* **Exercise details**: Below are the records; copy each line in which "context" occurs.

* **Data to examine**:

········

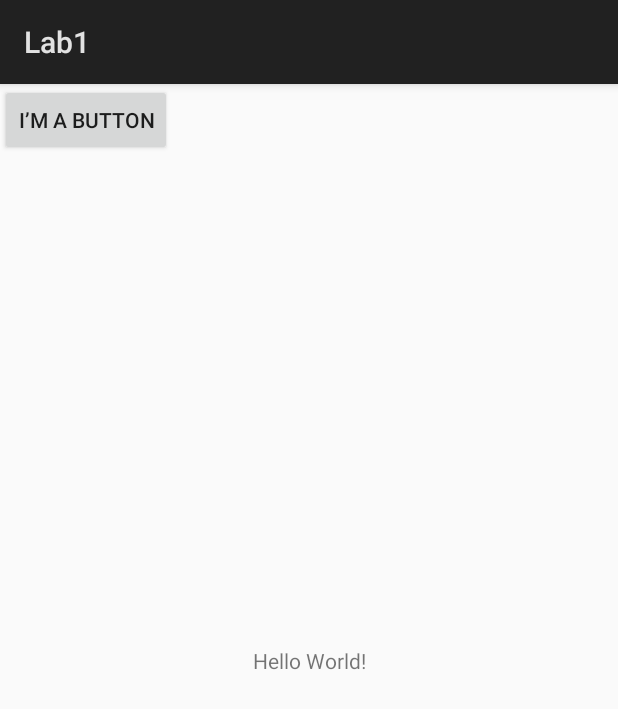
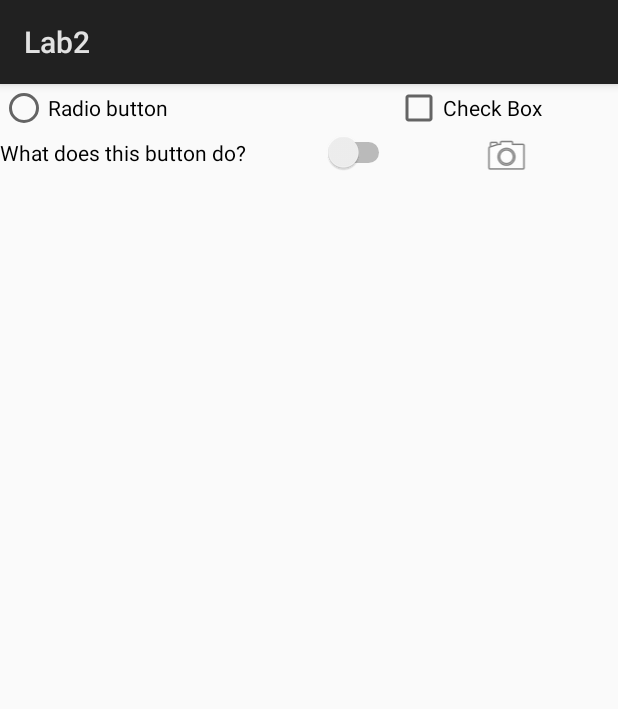
Before and after one commit to alexkrum0v/CST2355, an Android app: the screen it shows after launch (StartActivity before the commit, ListItemsActivity after it), on a phone screen of 412 x 824 dp. Shown: the top 709 px of the screen. Run offline under Robolectric (Android 15) with nearby library versions, the phone set to English and light mode, and no system bars.

Commit message:
Added 3 activies for Lab 2

```diff
--- /dev/null
+++ b/app/src/main/java/android/labs/ListItemsActivity.java
@@ -0,0 +1,13 @@
+package android.labs;
+
+import android.app.Activity;
+import android.os.Bundle;
+
+public class ListItemsActivity extends Activity {
+
+    @Override
+    protected void onCreate(Bundle savedInstanceState) {
+        super.onCreate(savedInstanceState);
+        setContentView(R.layout.activity_list_items);
+    }
+}
--- /dev/null
+++ b/app/src/main/res/layout/activity_list_items.xml
@@ -0,0 +1,47 @@
+<?xml version="1.0" encoding="utf-8"?>
+<GridLayout
+    xmlns:android="http://schemas.android.com/apk/res/android"
+    xmlns:tools="http://schemas.android.com/tools"
+    android:layout_width="match_parent"
+    android:layout_height="wrap_content"
+    android:columnCount = "2"
+    android:rowCount = "2"
+    tools:context="android.labs.ListItemsActivity">
+
+    <RadioButton
+        android:id="@+id/radioButton"
+        android:layout_width="wrap_content"
+        android:layout_height="wrap_content"
+        android:text="@string/Radio_Button"
+        android:layout_columnWeight="1"
+        android:gravity = "fill"
+        />
+    <CheckBox
+        android:id="@+id/Checkbox"
+        android:layout_width="wrap_content"
+        android:layout_height="wrap_content"
+        android:layout_columnWeight="1"
+        android:gravity = "fill"
+        android:text="@string/CheckBox" />
+
+    <Switch
+        android:id="@+id/Switch"
+        android:layout_width="wrap_content"
+        android:layout_height="wrap_content"
+        android:layout_columnWeight="1"
+        android:gravity = "fill"
+        android:text="@string/Switch" />
+
+    <ImageView
+        android:id="@+id/imageView2"
+        android:layout_width="wrap_content"
+        android:layout_height="wrap_content"
+        android:layout_column="1"
+        android:layout_row="1"
+        android:layout_columnWeight="1"
+        android:gravity = "fill"
+        android:src="@android:drawable/ic_menu_camera"
+        android:contentDescription="@string/flagDescription"   />
+
+
+</GridLayout>
--- a/app/src/main/res/values/strings.xml
+++ b/app/src/main/res/values/strings.xml
@@ -1,6 +1,14 @@
 <resources>
-    <string name="app_name">Lab1</string>
+    <string name="app_name">Lab2</string>
     <string name="hello_message">Hello World!</string>
     <string name="ButtonText">I\’m a button</string>
+    <string name="login"> Login</string>
+    <string name="Enter_loginName">Login name</string>
+    <string name="password">Password</string>
+    <string name="Radio_Button">Radio button</string>
+    <string name="CheckBox">Check Box</string>
+    <string name="Switch">What does this button do?</string>
+    <string name="flagDescription">flag</string>
+
 
 </resources>
```
Also changed, not shown: app/src/main/AndroidManifest.xml (+17 -1 lines), app/src/main/java/android/labs/LoginActivity.java (added, +13 -0 lines), app/src/main/res/layout/activity_login.xml (added, +48 -0 lines), 1 other file.
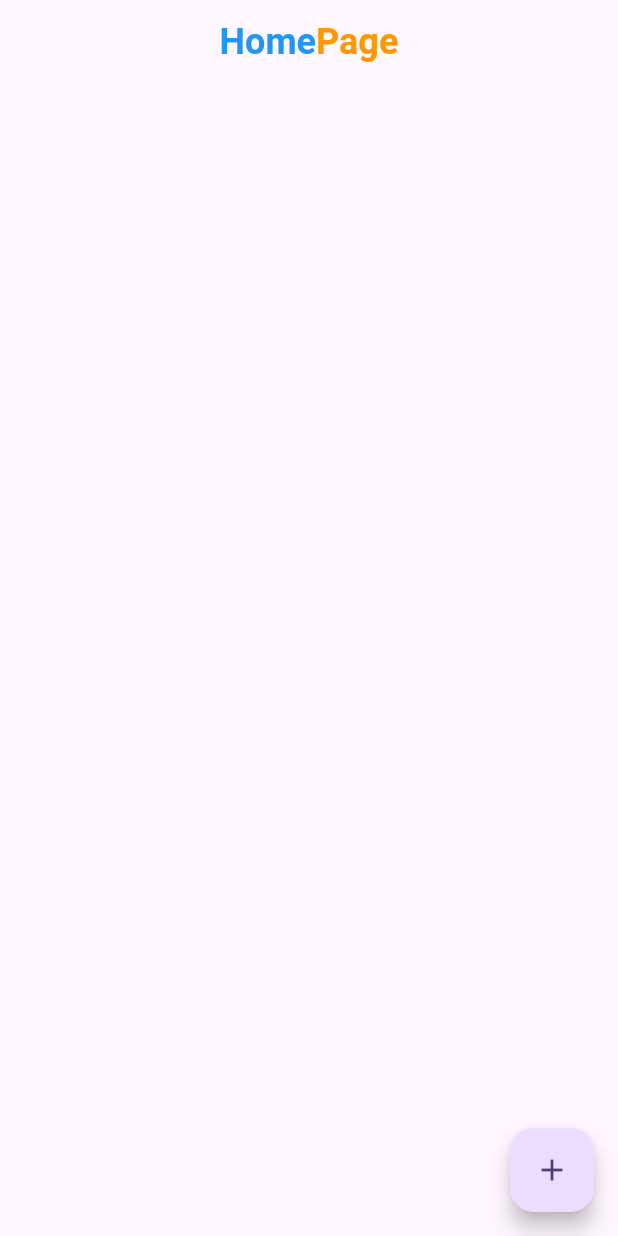
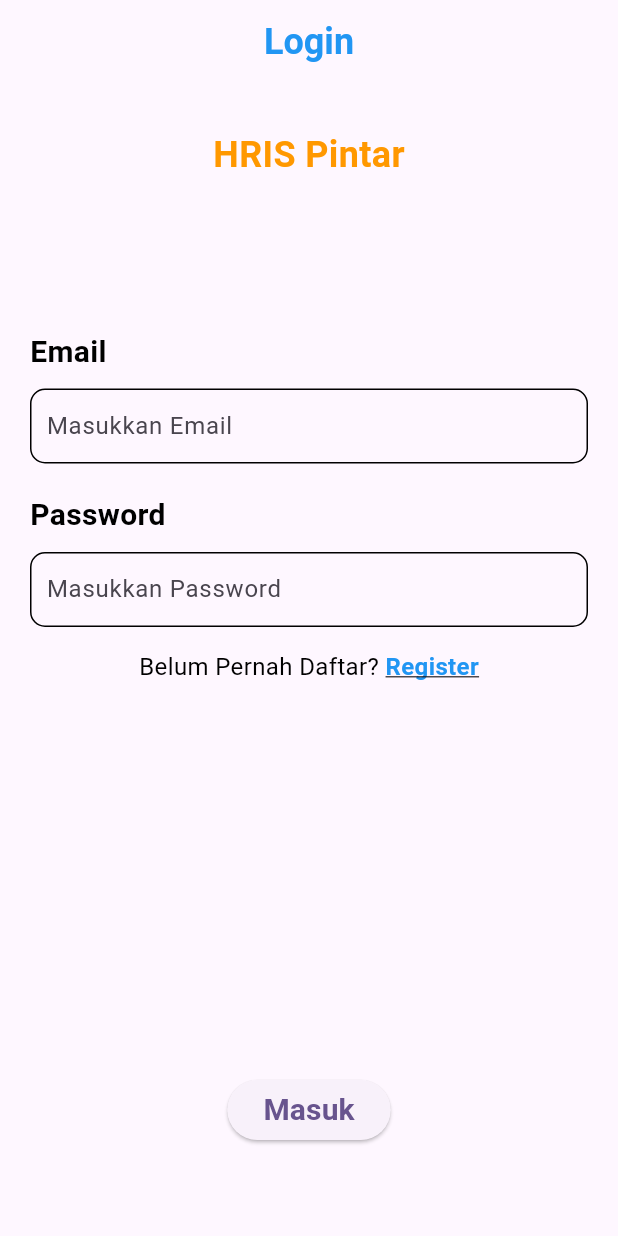
Before and after one commit to michailtjhang/HRISPintar, a Flutter app: the screen it shows after launch, on a phone screen of 412 x 824 dp. Run offline on Flutter 3.47's test engine with Material 3 defaults, Android fonts, the phone set to English and light mode, and no system bars; our stand-ins replace cloud_firestore, firebase_auth, firebase_core, fluttertoast, random_string; accounts and stored records are empty.

Commit message:
feature: add auth email&password and fix minSdk

```diff
--- /dev/null
+++ b/lib/auth/login.dart
@@ -0,0 +1,176 @@
+import 'package:flutter/material.dart';
+import 'package:myapp/auth/register.dart';
+import 'package:myapp/services/authServices.dart';
+
+class Login extends StatefulWidget {
+  const Login({super.key});
+
+  @override
+  State<Login> createState() => _LoginState();
+}
+
+class _LoginState extends State<Login> {
+  final TextEditingController _emailController = TextEditingController();
+  final TextEditingController _passwordController = TextEditingController();
+  @override
+  Widget build(BuildContext context) {
+    return Scaffold(
+      appBar: AppBar(
+        title: Row(
+          mainAxisAlignment: MainAxisAlignment.center,
+          children: [
+            Text(
+              "Login",
+              style: TextStyle(
+                  color: Colors.blue,
+                  fontSize: 24.0,
+                  fontWeight: FontWeight.bold),
+            ),
+          ],
+        ),
+      ),
+      body: Container(
+        margin: EdgeInsets.only(left: 20.0, top: 30.0, right: 20.0),
+        child: Column(
+          crossAxisAlignment: CrossAxisAlignment.start,
+          children: [
+            // Application Heading
+            Center(
+              child: Text(
+                "HRIS Pintar",
+                style: TextStyle(
+                  color: Colors.orange,
+                  fontSize: 24.0,
+                  fontWeight: FontWeight.bold,
+                ),
+              ),
+            ),
+            SizedBox(
+              height: 100.0,
+            ),
+
+            // Email
+            Text(
+              "Email",
+              style: TextStyle(
+                color: Colors.black,
+                fontSize: 20.0,
+                fontWeight: FontWeight.bold,
+              ),
+            ),
+            SizedBox(
+              height: 10.0,
+            ),
+            Container(
+              padding: EdgeInsets.only(left: 10.0),
+              decoration: BoxDecoration(
+                border: Border.all(),
+                borderRadius: BorderRadius.circular(10.0),
+              ),
+              child: TextField(
+                controller: _emailController,
+                decoration: InputDecoration(
+                  border: InputBorder.none,
+                  hintText: "Masukkan Email",
+                ),
+              ),
+            ),
+            SizedBox(
+              height: 20.0,
+            ),
+
+            // Password
+            Text(
+              "Password",
+              style: TextStyle(
+                color: Colors.black,
+                fontSize: 20.0,
+                fontWeight: FontWeight.bold,
+              ),
+            ),
+            SizedBox(
+              height: 10.0,
+            ),
+            Container(
+              padding: EdgeInsets.only(left: 10.0),
+              decoration: BoxDecoration(
+                border: Border.all(),
+                borderRadius: BorderRadius.circular(10.0),
+              ),
+              child: TextField(
+// Suggested code may be subject to a license. Learn more: ~LicenseLog:2453616687.
+                controller: _passwordController,
+                obscureText: true,
+                decoration: InputDecoration(
+                  border: InputBorder.none,
+                  hintText: "Masukkan Password",
+                ),
+              ),
+            ),
+            SizedBox(
+              height: 15.0,
+            ),
+
+            // Already Registered? Login
+            Row(
+          mainAxisAlignment: MainAxisAlignment.center,
+          children: [
+            Text(
+              "Belum Pernah Daftar? ",
+              style: TextStyle(
+                  color: Colors.black,
+                  fontSize: 16.0,),
+            ),
+            GestureDetector(
+                onTap: () {
+                  // Navigate to login page
+                  Navigator.pushReplacement(
+                    context,
+                    MaterialPageRoute(builder: (context) => Register()),
+                  );
+                },
+                child: Text(
+                  "Register",
+                  style: TextStyle(
+                    color: Colors.blue,
+                    fontSize: 16.0,
+                    fontWeight: FontWeight.bold,
+                    decoration: TextDecoration.underline,
+                  ),
+                ),
+              ),
+            SizedBox(
+              height: 20.0,
+            ),
+          ]),
+
+            // Register Button
+            Expanded(
+              child: Align(
+                alignment: Alignment.bottomCenter,
+                child: Container(
+                  margin: EdgeInsets.only(bottom: 60.0),
+                  child: ElevatedButton(
+                    onPressed: () async {
+                      await Authservices().login(
+                          email: _emailController.text,
+                          password: _passwordController.text,
+                          context: context);
+                    },
+                    child: Text(
+                      "Masuk",
+                      style: TextStyle(
+                        fontSize: 20.0,
+                        fontWeight: FontWeight.bold,
+                      ),
+                    ),
+                  ),
+                ),
+              ),
+            ),
+          ],
+        ),
+      ),
+    );
+  }
+}
--- a/lib/main.dart
+++ b/lib/main.dart
@@ -1,5 +1,5 @@
 import 'package:flutter/material.dart';
-import 'package:myapp/pages/home.dart';
+import 'package:myapp/auth/login.dart';
 import 'package:firebase_core/firebase_core.dart';
 import 'firebase_options.dart';
 
@@ -39,7 +39,7 @@ class MyApp extends StatelessWidget {
           colorScheme: ColorScheme.fromSeed(seedColor: Colors.deepPurple),
           useMaterial3: true,
         ),
-        home: Home());
+        home: Login());
   }
 }
 
--- a/pubspec.yaml
+++ b/pubspec.yaml
@@ -34,6 +34,7 @@ dependencies:
   cloud_firestore: ^5.1.0
   random_string: ^2.3.1
   fluttertoast: ^8.2.6
+  firebase_auth: ^5.1.2
 
 
   # The following adds the Cupertino Icons font to your application.
```
Also changed, not shown: lib/auth/register.dart (added, +175 -0 lines), lib/services/authServices.dart (added, +86 -0 lines), pubspec.lock, 1 other file.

········

* **Completed task**:
+    tools:context="android.labs.ListItemsActivity">
+  Widget build(BuildContext context) {
+                    context,
+                    MaterialPageRoute(builder: (context) => Register()),
+                          context: context);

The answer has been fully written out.